In the entries below, find each line with the word "weight" and return it.

EXERCISE MATERIALS: Begin

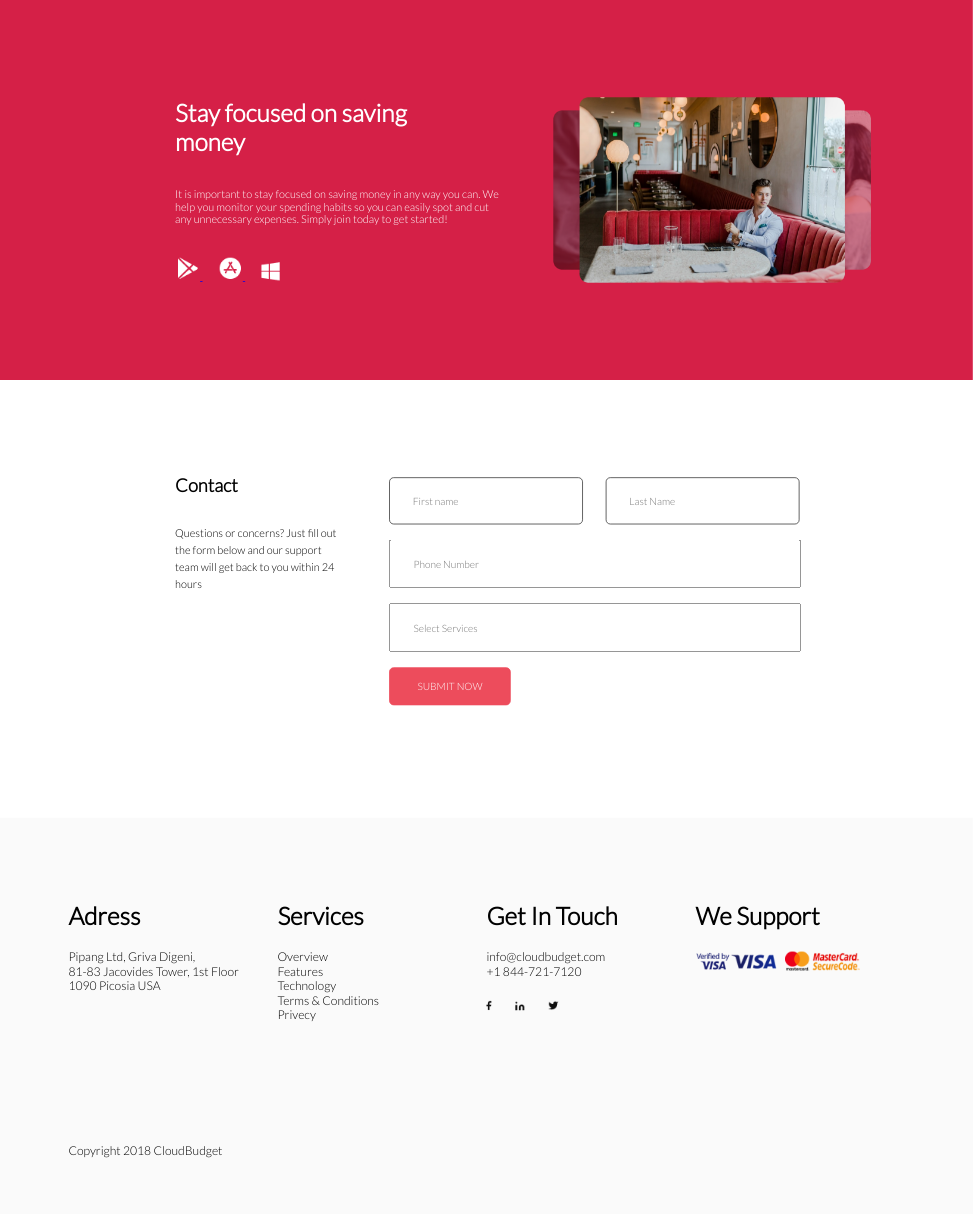
Repository: batonAnton/Cursor_lecture4
Page: index.html
These files come from the project's save history. The page is drawn as it stood at one moment and after the next save; the edit follows.
The browser window is 1280 px wide. The pictures show the whole page, at 76% of full size.

Above is the page before, as saved 2022-06-09 15:53:10.

### index.html
<!DOCTYPE html>
<html lang="en">
<head>
    <meta charset="UTF-8">
    <meta http-equiv="X-UA-Compatible" content="IE=edge">
    <meta name="viewport" content="width=device-width, initial-scale=1.0">
    <title>CloudBudget Freebie</title>
    <link rel="preconnect" href="https://fonts.googleapis.com">
    <link rel="preconnect" href="https://fonts.gstatic.com" crossorigin>
    <link href="https://fonts.googleapis.com/css2?family=Lato:wght@300&display=swap" rel="stylesheet">
    <link rel="stylesheet" href="css/style.css">
</head>
<body>
    <div class="full-page">
    <header>
        <div class="info-box">
            <h1>Stay focused on saving <br> money</h1>
            <p>It is important to stay focused on saving money in any way you can. We <br> help you monitor your spending habits so you can easily spot and cut <br> any unnecessary expenses. Simply join today to get started!</p>

            <div class="link_source">
                <a href="https://play.google.com/store/games?hl=uk&gl=US">
                    <img src="/image/icon/google_play.png" alt="icon-google">
                </a>
                <a href="https://www.apple.com/ua/app-store/">
                    <img src="/image/icon/apstore.png" alt="icon-apstore">
                </a>
                <a href="https://www.microsoft.com/uk-ua/software-download/windows10">
                    <img src="/image/icon/windows.png" alt="icon-windows">
                </a>
            </div>
        </div>

        <div class="big_img"></div>
    </header>

    <section>
        <div class="info-box">
            <h1>Contact</h1>
            <p>Questions or concerns? Just fill out the form below and our support <br> team will get back to you within 24 hours</p>
        </div>

        <div class="input-fields">
            <form>
                <div>
                    <input type="text" id="fname" placeholder="First name" name="fname">
                    <input type="text" id="lname" placeholder="Last Name" name="lname">
                </div>

                <input type="number" name="" id="number" placeholder="Phone Number">
                <input list="browsers" id="dropdown" placeholder="Select Services" name="service"> <br>
                <datalist id="browsers">
                    <option value="Service1">
                    <option value="Service2">
                    <option value="Service3">
                    <option value="Service4">
                    <option value="Service5">
                </datalist>
                <button>submit now</button>
              </form>
        </div>
    </section>

    <footer>
        <div class="all-block">
            <div class="adress-block">
                <h1>adress</h1>
                <p>
                    Pipang Ltd, Griva Digeni,<br>
                    81-83 Jacovides Tower, 1st Floor <br>
                    1090 Picosia USA
                </p>
            </div>

            <div class="services">
                <h1>services</h1>
                <a href="">overview</a>
                <a href="">features</a>
                <a href="">technology</a>
                <a href="">terms & conditions</a>
                <a href="">privecy</a>
            </div>

            <div class="link-social">
                <h1>Get in Touch</h1>
                <a href="">info@cloudbudget.com</a>
                <a href="">+1 844-721-7120</a>

                <div>
                    <a href="">
                        <img src="/image/footer/facebook.png" alt="facebook-link">
                    </a>

                    <a href="">
                        <img src="/image/footer/feather-linkedin.png" alt="linkdn">
                    </a>

                    <a href="">
                        <img src="/image/footer/tweeter.png" alt="tweeter-img">
                    </a>
                </div>
            </div>

            <div class="paymants">
                <h1>We Support</h1>
                <img src="/image/footer/secure-p-1 1.png" alt="img pay">
            </div>
        </div>
        <p class="copyright">Copyright 2018 CloudBudget</p>
    </footer>
    </div>
</body>
</html>

### css/style.css
* {
  font-family: "Lato", sans-serif;
  font-weight: 400;
  margin: 0px;
  padding: 0px;
  box-sizing: border-box;
}

/* .full-page{
  padding:0 5% 0 5%
} */
h1 {
  font-weight: 600;
}

header {
  width: 100%;
  height: 20%;
  padding: 10%;
  color: #ffffff;
  display: inline-flex;
  background-color: #d52047;
}

.info-box {
  width: 80%;
  margin-left: 10%;
}

.info-box p {
  width: 90%;
  margin: 40px 0;
  font-size: 0.9rem;
}

.link_source a {
  margin-left: -19px;
  padding: 0 20px;
}

.big_img {
  background-image: url("/image/Photo.png");
  width: 70%;
  background-repeat: no-repeat;
  background-position: center;
  background-size: contain;
}

/* Section */
section {
  color: #000000;
  display: inline-flex;
  padding: 10%;
  width: 100%;
}

section .info-box {
  width: 80%;
  color: #000000;
  line-height: 140%;
}

section .info-box h1 {
  font-weight: 600;
}

#fname,
#lname {
  width: 255px;
  height: 60px;
  border: 1px solid #333333;
  border-radius: 6px;
}

.input-fields input {
  width: 95%;
  height: 60px;
  padding: 30px;
}

form div {
  display: inline-flex;
}
form input,
button {
  margin-left: 30px;
  margin-bottom: 20px;
  /* margin: 0px 0px 30px 10px; */
}

.input-fields {
  margin-right: 100px;
}

button {
  background-color: #ed4c5c;
  color: #ffffff;
  width: 160px;
  height: 50px;
  border: 1.5px solid #ed4c5c;
  border-radius: 6px;
  text-transform: uppercase;
}

footer {
  background-color: #fafafa;
  margin: 0px auto 0px auto;
}

.all-block {
  display: inline-flex;
  padding: 85px 90px 75px 90px;
  margin: 0 auto;
  width: 100%;
}

.all-block div {
  width: 30%;
  /* padding: 0 15% 0 15%; */
}

footer h1 {
  font-style: normal;
  font-weight: 700;
  line-height: 22px;
  text-transform: capitalize;
  margin-bottom: 33px;
  margin-top: 33px;
}

.services a,
.link-social a {
  display: grid;
  text-decoration: none;
  color: #000000;
}

.services a {
  text-transform: capitalize;
}

.link-social div {
  display: inline-flex;
}

.link-social div a {
  margin: 30px 30px 0px 0px;
}

.copyright{
  padding: 85px 90px 75px 90px;
}

After the next save:
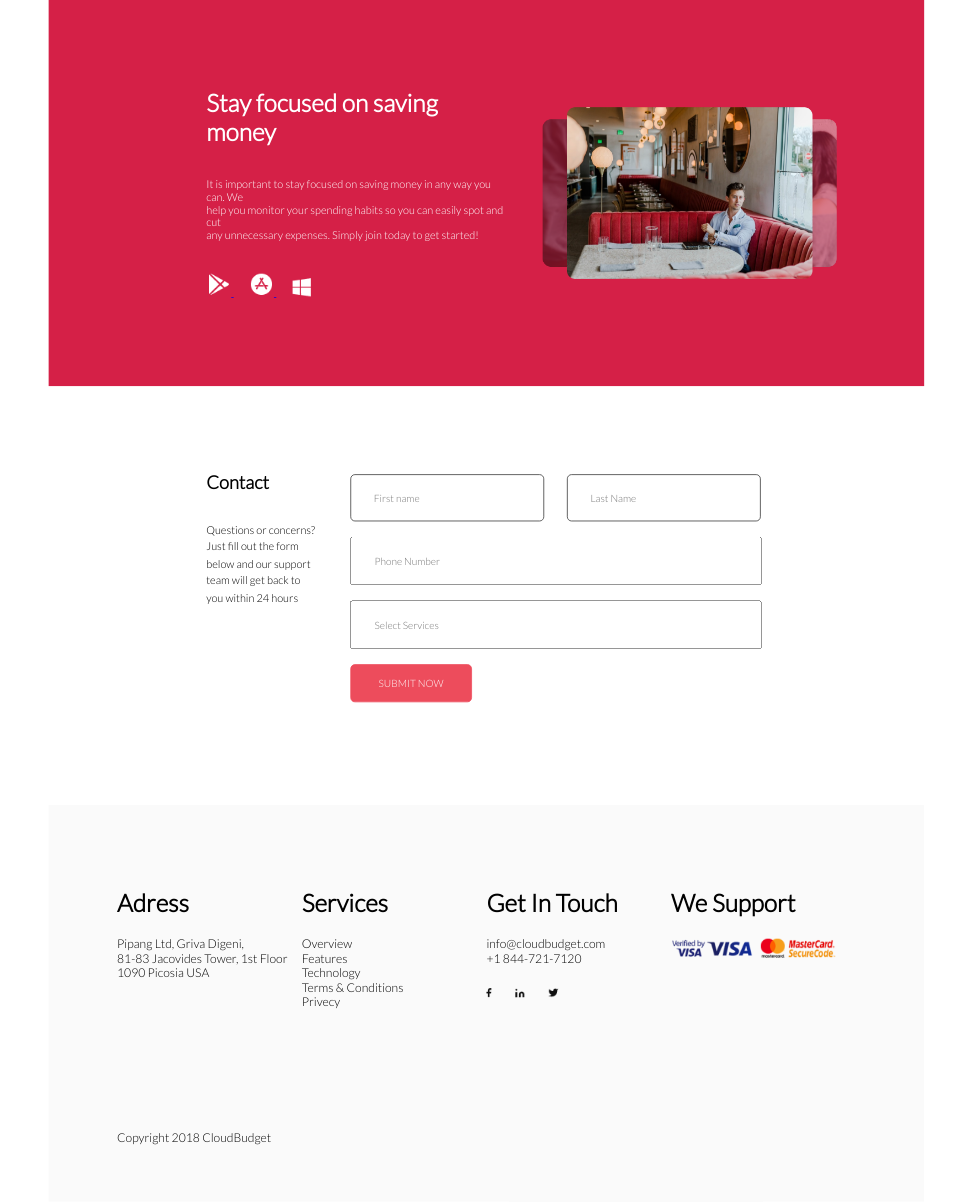
Saved 17 min 58 s later.
--- a/css/style.css
+++ b/css/style.css
@@ -6,9 +6,9 @@
   box-sizing: border-box;
 }
 
-/* .full-page{
-  padding:0 5% 0 5%
-} */
+.full-page{
+  padding:0 5% 0 5%;
+}
 h1 {
   font-weight: 600;
 }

EXERCISE MATERIALS: End

PROBLEM SOLUTION:
  font-weight: 400;
  font-weight: 600;
  font-weight: 600;
  font-weight: 700;
   font-weight: 600;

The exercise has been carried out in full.